[Extracted data]

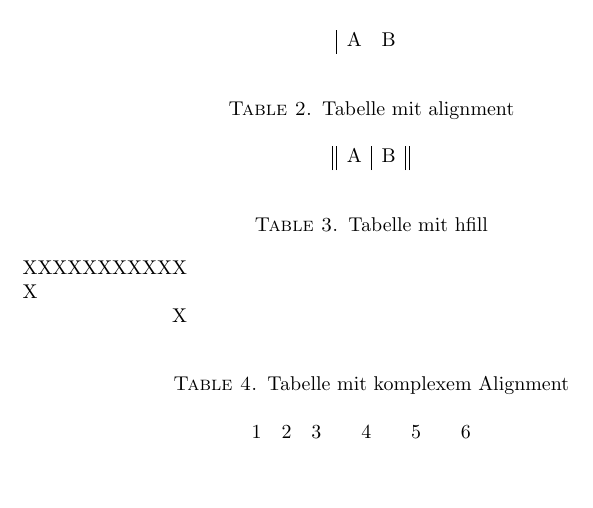
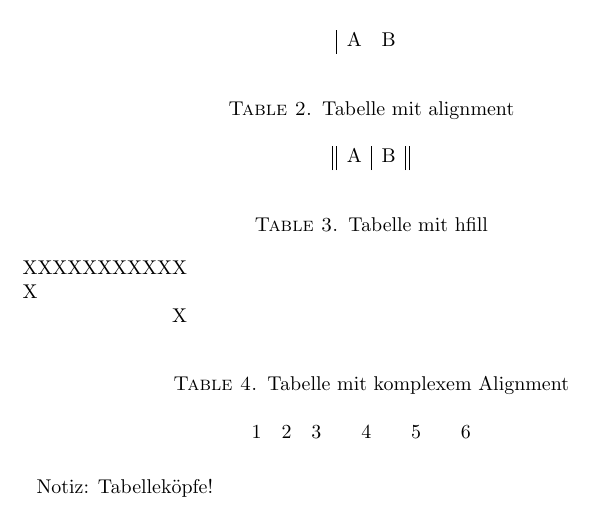
Before and after one commit to krautzource/workshop-augsburg-2025, a LaTeX paper (materialien/tex-einfach/tables.tex): part of the page, cut so that both start at the same text. Compiled offline with pdfLaTeX.

Commit message:
fix(Materialien/tablex.tex): notiz

```diff
--- a/materialien/tex-einfach/tables.tex
+++ b/materialien/tex-einfach/tables.tex
@@ -35,4 +35,6 @@
     \end{tabular}
 \end{table}
 
+Notiz: Tabelleköpfe!
+
 \end{document}
```
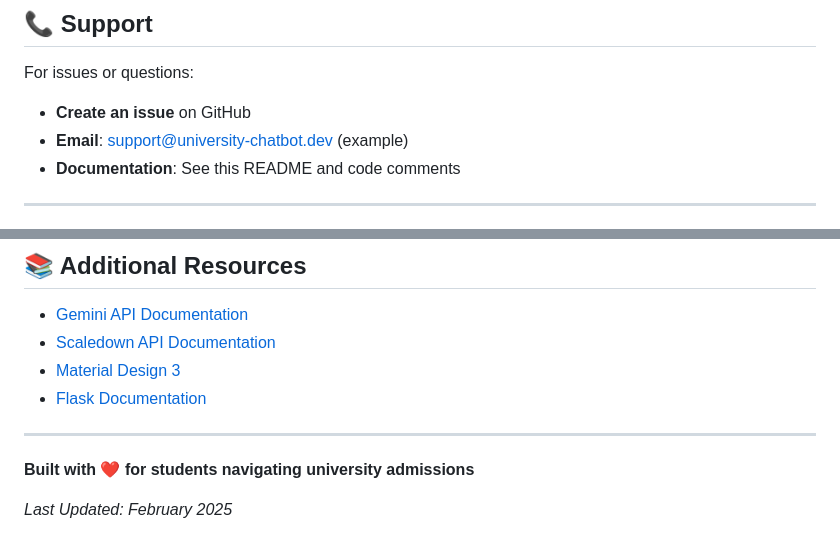
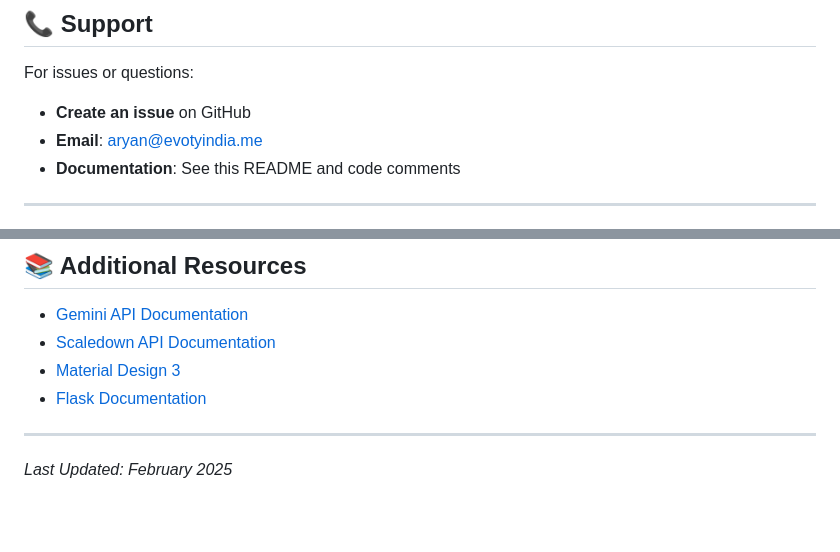
Before and after one commit to evotyindia/chatbot_project_intel-hpe, a Markdown page: README.md, 2 parts joined by grey strips. GitHub-like rendering; blank space fills up the shorter version.

Commit message:
Update contact email in README and remove outdated message

```diff
--- a/README.md
+++ b/README.md
@@ -595,7 +595,7 @@ This project is licensed under the MIT License.
 For issues or questions:
 
 - **Create an issue** on GitHub
-- **Email**: support@university-chatbot.dev (example)
+- **Email**: aryan@evotyindia.me
 - **Documentation**: See this README and code comments
 
 ---
@@ -642,6 +642,5 @@ Potential improvements:
 
 ---
 
-**Built with ❤️ for students navigating university admissions**
 
 *Last Updated: February 2025*
```
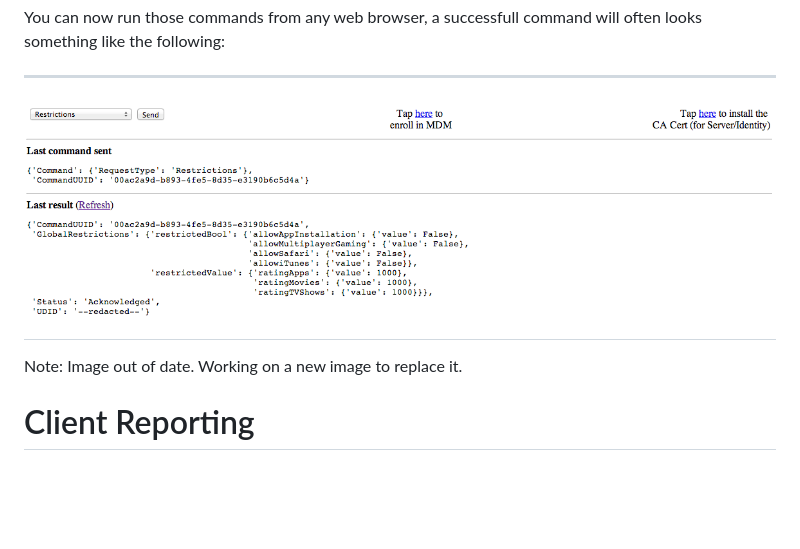
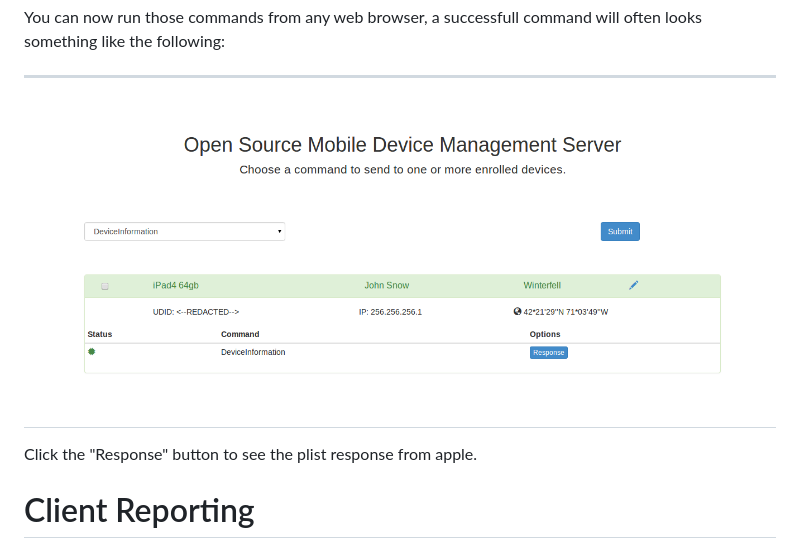
Before and after one commit to intrepidusgroup/imdmtools, a Markdown page: README.md, the part around the change. Rendered like a GitHub page; pictures changed too: images/commandSuccess.png; blank space fills up the shorter version.

Commit message:
Updates README with new command successful image

```diff
--- a/README.md
+++ b/README.md
@@ -134,7 +134,9 @@ You can now run those commands from any web browser, a successfull command will
 ---
 ![Command Success](images/commandSuccess.png)
 ---
-Note: Image out of date.  Working on a new image to replace it.
+
+Click the "Response" button to see the plist response from apple.
+
 
 # Client Reporting
 
```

[/Extracted data]

**Exercise goal:** When the line containing "Updates README with" is found in the records above, restate it and every later line word for word through the last one, and nothing more.

**Your solution:**
Updates README with new command successful image

```diff
--- a/README.md
+++ b/README.md
@@ -134,7 +134,9 @@ You can now run those commands from any web browser, a successfull command will
 ---
 ![Command Success](images/commandSuccess.png)
 ---
-Note: Image out of date.  Working on a new image to replace it.
+
+Click the "Response" button to see the plist response from apple.
+
 
 # Client Reporting
 
```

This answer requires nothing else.